There are a growing number of definitions of the word “highway”. In the distant past it would have meant a public path or road. In modern times we think of a multi-lane pavement filled with fast-moving cars (or sometimes not as fast as we might wish:)) and congestion. We also have a more theoretical, more modern highway – the Information Highway – which is the communication network of the technological world that uses a variety of devices to quickly relay great quantities of information. Our Bible readings today add another, more important, layer to our “highway” definitions.
In Luke 3, John the Baptist is defined in his preaching as one who is readying a highway “of the Lord”. v.4 I was intrigued by this concept so I took it to the next level of Bible interrogation. Just what is this passage quoted from Isaiah 40 telling us? And what exactly does it have to do with either John’s mission, or the rest of this chapter? With Bible sleuth hat in place, I began some digging and some thinking.
I found the Greek word for “way” means simply; a road or, by implication, a journey. In Isaiah 40 the Hebrew word means; a highway, a raised way, or a public road. I found this same word used in Proverbs:
The highway of the upright is to depart from evil;
He who watches his way preserves his life.
This passage gives a good clue for deciphering the message John was driving at. Obviously, we want to be the upright people described in Proverbs. So we can look at the Isaiah passage as telling us about a variety of life-journeys chosen by people. The discussion then, is of four types of people that need to be changed into a suitable straight path for the Lord to traverse. v.4 We have; ravines, mountains, crooked, and rough parts of the highway. They all need to be smoothed out for the road to be usable for transit. Valleys are lifted, mountains are razed, curves become straight, and rough roads smoothed.

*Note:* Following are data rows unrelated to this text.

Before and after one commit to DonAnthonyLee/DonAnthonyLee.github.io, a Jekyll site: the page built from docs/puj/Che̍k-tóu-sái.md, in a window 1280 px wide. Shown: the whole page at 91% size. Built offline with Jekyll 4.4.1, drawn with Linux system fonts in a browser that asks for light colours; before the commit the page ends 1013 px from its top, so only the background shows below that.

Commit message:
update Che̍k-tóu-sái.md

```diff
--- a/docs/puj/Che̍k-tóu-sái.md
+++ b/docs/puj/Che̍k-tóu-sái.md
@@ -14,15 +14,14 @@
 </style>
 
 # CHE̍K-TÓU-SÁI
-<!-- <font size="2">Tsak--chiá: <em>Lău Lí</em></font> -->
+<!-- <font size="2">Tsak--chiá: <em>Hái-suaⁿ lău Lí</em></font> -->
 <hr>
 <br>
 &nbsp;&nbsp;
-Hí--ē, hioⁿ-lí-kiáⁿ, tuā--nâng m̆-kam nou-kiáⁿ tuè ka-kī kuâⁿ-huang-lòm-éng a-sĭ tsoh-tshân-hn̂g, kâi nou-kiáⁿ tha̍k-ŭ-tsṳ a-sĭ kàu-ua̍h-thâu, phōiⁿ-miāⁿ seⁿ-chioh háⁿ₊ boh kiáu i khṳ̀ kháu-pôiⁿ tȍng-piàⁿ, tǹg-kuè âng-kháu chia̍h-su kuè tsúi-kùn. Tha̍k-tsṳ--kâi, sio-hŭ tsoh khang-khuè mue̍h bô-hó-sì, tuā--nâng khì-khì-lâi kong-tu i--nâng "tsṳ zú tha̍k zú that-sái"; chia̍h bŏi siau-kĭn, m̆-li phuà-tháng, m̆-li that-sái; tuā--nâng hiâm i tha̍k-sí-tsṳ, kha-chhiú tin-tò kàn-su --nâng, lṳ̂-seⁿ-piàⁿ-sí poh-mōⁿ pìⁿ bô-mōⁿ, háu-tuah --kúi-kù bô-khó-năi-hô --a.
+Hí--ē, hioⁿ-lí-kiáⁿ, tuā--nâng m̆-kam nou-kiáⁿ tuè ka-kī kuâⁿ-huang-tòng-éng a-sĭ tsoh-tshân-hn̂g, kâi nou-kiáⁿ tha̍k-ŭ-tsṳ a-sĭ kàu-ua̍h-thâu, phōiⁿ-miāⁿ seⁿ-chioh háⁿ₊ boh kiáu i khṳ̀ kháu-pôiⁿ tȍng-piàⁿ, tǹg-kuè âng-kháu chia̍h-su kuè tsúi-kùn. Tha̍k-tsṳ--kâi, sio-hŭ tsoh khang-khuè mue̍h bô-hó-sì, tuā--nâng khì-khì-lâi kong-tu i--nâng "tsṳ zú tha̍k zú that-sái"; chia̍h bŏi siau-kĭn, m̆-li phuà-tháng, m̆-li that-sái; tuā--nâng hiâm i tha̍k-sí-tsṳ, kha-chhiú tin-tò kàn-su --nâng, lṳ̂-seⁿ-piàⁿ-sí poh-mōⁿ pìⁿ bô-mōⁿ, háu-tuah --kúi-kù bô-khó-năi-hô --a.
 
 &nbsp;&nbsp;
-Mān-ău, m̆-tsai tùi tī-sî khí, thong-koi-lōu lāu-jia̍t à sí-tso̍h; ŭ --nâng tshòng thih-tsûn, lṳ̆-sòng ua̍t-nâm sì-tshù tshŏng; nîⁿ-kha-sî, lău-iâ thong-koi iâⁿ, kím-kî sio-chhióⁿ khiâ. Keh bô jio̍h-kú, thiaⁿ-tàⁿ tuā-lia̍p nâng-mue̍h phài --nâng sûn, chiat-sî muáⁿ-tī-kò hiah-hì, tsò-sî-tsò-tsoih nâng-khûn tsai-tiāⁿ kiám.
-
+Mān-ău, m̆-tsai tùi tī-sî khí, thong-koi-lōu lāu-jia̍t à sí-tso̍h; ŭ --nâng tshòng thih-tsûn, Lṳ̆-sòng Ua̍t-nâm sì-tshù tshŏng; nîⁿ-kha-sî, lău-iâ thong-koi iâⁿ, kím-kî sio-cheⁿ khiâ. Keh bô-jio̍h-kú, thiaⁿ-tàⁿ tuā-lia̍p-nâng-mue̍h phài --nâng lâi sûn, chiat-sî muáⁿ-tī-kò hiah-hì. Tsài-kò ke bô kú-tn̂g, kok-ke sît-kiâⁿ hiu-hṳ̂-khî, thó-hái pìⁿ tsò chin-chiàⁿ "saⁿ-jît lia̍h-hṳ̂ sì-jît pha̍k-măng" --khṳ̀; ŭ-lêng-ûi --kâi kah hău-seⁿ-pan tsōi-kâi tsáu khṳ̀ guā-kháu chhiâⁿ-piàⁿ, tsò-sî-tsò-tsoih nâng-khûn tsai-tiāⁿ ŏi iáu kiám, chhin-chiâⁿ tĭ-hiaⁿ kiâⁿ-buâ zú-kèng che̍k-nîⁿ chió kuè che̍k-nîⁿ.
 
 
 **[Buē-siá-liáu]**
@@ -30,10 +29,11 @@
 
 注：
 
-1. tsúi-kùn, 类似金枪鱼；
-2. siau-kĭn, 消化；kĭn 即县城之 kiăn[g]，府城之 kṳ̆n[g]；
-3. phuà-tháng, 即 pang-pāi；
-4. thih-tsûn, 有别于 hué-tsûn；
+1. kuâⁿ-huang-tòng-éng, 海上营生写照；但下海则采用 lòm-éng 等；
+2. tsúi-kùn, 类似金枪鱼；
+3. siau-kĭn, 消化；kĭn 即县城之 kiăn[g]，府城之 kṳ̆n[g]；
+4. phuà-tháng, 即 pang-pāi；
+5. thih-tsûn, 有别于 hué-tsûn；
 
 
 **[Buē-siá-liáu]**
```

As I researched each of these words I saw a beautiful picture portrait being painted of kinds of people, and how they must have heart-changes to be acceptable to Jesus. Ravines are valleys that are shut off by steep cliffs and precipices. Mountains and hills tower above the other terrain and the people below. The Bible words for crooked, or curved places also mean; perverse or wicked, deceitful and sly. The rough places are full of rugged rocky terrain – tough, impassable parts of the path.

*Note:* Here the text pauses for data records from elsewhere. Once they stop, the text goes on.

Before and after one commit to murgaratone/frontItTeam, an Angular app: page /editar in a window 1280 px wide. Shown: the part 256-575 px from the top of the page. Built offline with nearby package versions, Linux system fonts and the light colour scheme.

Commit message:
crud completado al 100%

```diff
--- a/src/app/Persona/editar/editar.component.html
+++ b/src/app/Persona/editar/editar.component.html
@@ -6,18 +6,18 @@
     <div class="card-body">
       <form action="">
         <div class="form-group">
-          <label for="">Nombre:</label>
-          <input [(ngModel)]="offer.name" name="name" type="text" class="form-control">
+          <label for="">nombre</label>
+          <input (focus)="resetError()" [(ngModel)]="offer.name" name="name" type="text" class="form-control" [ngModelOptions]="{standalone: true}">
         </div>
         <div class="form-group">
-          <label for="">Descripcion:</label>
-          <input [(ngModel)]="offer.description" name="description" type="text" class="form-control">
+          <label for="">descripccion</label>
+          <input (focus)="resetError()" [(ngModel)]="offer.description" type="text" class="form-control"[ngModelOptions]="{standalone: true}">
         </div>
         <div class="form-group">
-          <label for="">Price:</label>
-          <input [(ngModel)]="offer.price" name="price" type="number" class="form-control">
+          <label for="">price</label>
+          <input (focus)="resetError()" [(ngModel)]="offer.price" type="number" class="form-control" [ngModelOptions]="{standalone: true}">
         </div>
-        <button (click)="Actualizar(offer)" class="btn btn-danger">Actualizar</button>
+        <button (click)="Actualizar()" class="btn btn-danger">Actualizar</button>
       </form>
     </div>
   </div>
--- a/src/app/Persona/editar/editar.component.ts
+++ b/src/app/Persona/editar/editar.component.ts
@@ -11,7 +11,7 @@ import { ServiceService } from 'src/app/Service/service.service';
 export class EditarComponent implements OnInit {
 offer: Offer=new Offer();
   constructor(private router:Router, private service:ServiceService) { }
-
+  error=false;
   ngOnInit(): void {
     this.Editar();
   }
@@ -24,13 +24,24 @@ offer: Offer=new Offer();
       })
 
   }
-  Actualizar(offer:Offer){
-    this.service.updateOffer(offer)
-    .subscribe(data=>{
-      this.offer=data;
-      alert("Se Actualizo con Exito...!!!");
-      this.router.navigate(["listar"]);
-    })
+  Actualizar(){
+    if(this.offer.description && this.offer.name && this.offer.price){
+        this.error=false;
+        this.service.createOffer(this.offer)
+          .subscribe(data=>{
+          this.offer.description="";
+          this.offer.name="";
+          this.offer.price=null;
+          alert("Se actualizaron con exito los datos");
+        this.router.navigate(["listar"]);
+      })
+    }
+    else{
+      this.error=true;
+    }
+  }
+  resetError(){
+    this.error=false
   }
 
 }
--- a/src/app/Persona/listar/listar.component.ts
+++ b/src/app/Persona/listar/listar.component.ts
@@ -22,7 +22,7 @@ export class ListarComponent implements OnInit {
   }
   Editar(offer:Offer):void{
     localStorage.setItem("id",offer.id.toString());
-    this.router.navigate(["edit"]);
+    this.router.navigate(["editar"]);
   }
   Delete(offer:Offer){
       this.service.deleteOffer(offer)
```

What are the people corresponding to these varied topographies? Well, that question is answered by the following verses in Luke 3. John tells the “ravines” or common people they need to “fill up” their holes. v.5 They are the multitude of “distressed and dispirited” people Jesus ministered to – the “sheep without a shepherd” – he describes in a compassionate way. (Mt. 9:36) They are valleys in need of lifting. John’s advice to them is to reach out to help others – and in so doing they will be helped. vv.10-11 The rest of the Gospels show Jesus ministering lovingly to these folks. The mountains are those in authority – especially the religious leaders. They need to be brought down from their lofty heights. He has strong words for their self-righteous ways. Repent and bear good fruit that is evidence of deep-seated change – or you are in for big trouble! vv.7-9 cp.(Mt. 3:7-10) The crooked people (tax collectors) are those who are living manipulative, worldly, deceitful lifestyles that take advantage of others. They need to be straightened. He advises them to stop misusing their power and to do what is right. vv.12-13 And finally, the rough folks (soldiers). They are in need of big change as well. They need to remove the boulders hindering their lives. No more violence or lying. Lose your selfish and covetous attitudes by becoming kind, honest, and contented.

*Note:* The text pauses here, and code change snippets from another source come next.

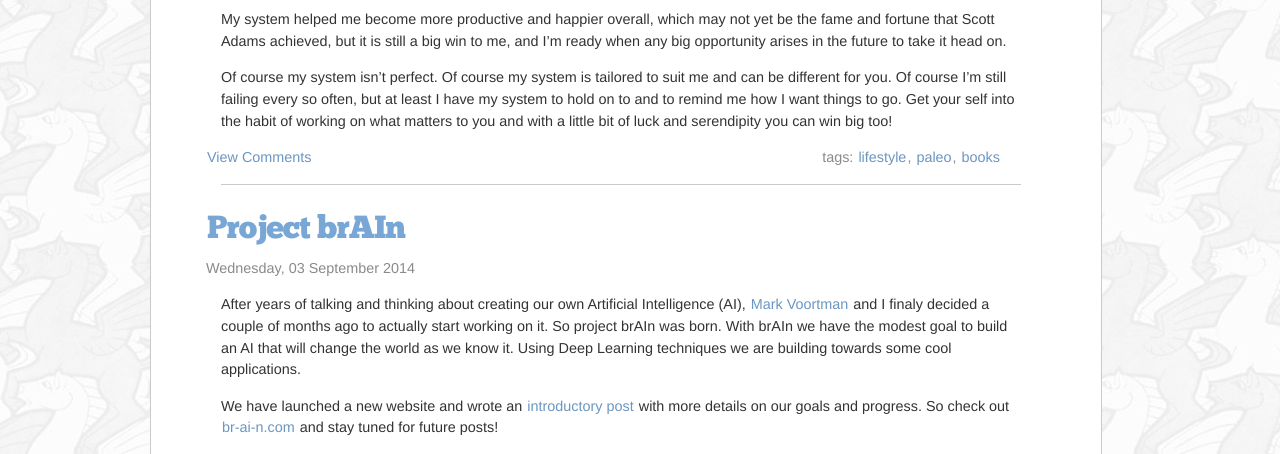
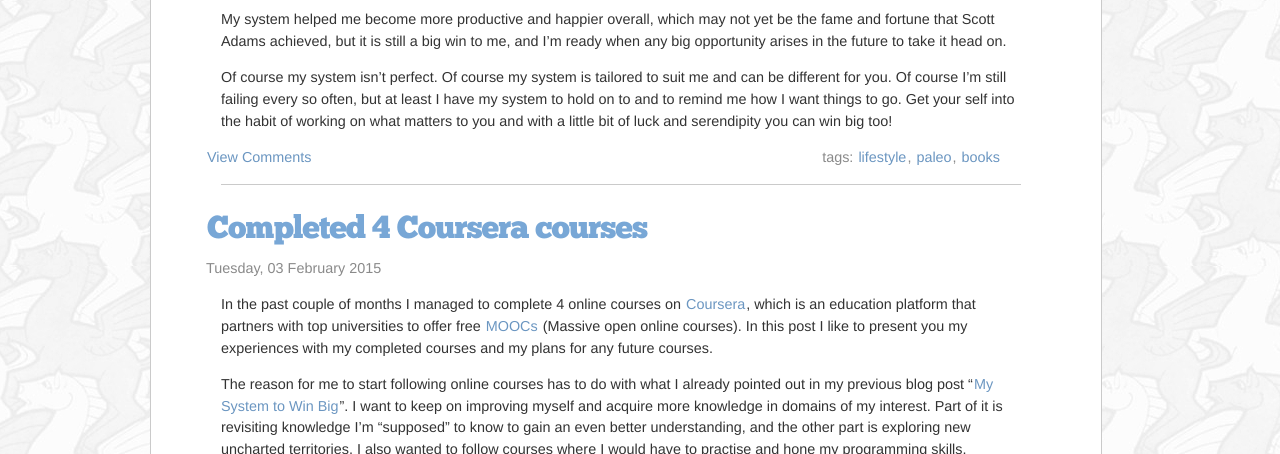
Before and after one commit to beatlevic/beatletech, a Jekyll site: the page built from blog.html, in a window 1280 px wide and 1400 px high, scrolled down 2649 px, cut to the strip 0-454 px from the top of the window. Built offline with Jekyll 4.4.1, drawn with Linux system fonts in a browser that asks for light colours; nearby versions of some CDN libraries; Markdown is read by kramdown in place of the engine named in the settings; some of the changed text lies outside the part shown.

Commit message:
Wrote beginning of coursera blog post

```diff
--- a/_posts/2015-02-03-coursera-courses.markdown
+++ b/_posts/2015-02-03-coursera-courses.markdown
@@ -5,22 +5,28 @@ meta_description: Four Cousera courses I have completed recently
 meta_keywords: post, courses, learning, machine learning, bioinformatics, algorithms, education
 tags: [learning, Coursera, education]
 category: [education]
-published: false
+published: true
 ---
 
-As I already pointed out in my previous blog post "[My System to Win Big](http://beatletech.com/2015/01/31/my-system)"
+In the past couple of months I managed to complete 4 online courses on
+[Coursera](http://coursera.com), which is an education platform that partners with top universities
+to offer free [MOOCs](http://en.wikipedia.org/wiki/Massive_open_online_course) (Massive open online
+courses). In this post I like to present you my experiences with my completed courses and my plans for any
+future courses.
 
-A couple of months ago I
+The reason for me to start following online courses has to do with what I already pointed out in my
+previous blog post "[My System to Win Big](http://beatletech.com/2015/01/31/my-system)". I want to
+keep on improving myself and acquire more knowledge in domains of my interest. Part of it is
+revisiting knowledge I'm "supposed" to know to gain an even better understanding, and the other part
+is exploring new uncharted territories. I also wanted to follow courses where I would have to
+practise and hone my programming skills.
+
+But why follow online courses with a rigid schedule and deadlines if you can simply read and study books or solve some tough problems on
+[Project Euler](https://projecteuler.net/) at your own pace?
+
+Discipline, structure
 
 
-In the past couple of months I have tried a couple of online courses of which I eventually finished
-four of them.
-
-Gradually started doing the following courses.
-
-After the first course I was hungry for more.
-
-Wanted to follow courses with actual programming excercises
 
 Statement of accomplishments
 
```
Also changed, not shown: 6 other files.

These types of people each needed to make radical changes so they could be part of a smooth highway “making ready the way of the Lord.” v.4 John was preparing hearts for the message of his Lord. And these categories, I would suggest, still encompass types of people – to this day. Are we feeling low, helpless and distressed? Are we justified in our “rightness” – especially in an authority/religious context? Are we living sinful, deceitful lives without obeying God’s commands? Or do we run with a Godless, tough crowd – heedless of how our behavior affects others? We all would do well to examine which category our lives fall in to – right now. And then to consider our need to take the advice of this amazing man – John the Baptist – whose message heralded the need for committed change and forgiveness of sins. v.3 Because the Son of God was on his way. Soon.
Guess what? The Son of God is on his way a second time soon – 2,000 years later. Likely very soon. John’s is still a timely message of good advice. Let’s be a part of a sacred highway. Smooth and straight. So that Jesus can find an acceptable path to walk in our lives and hearts for eternity.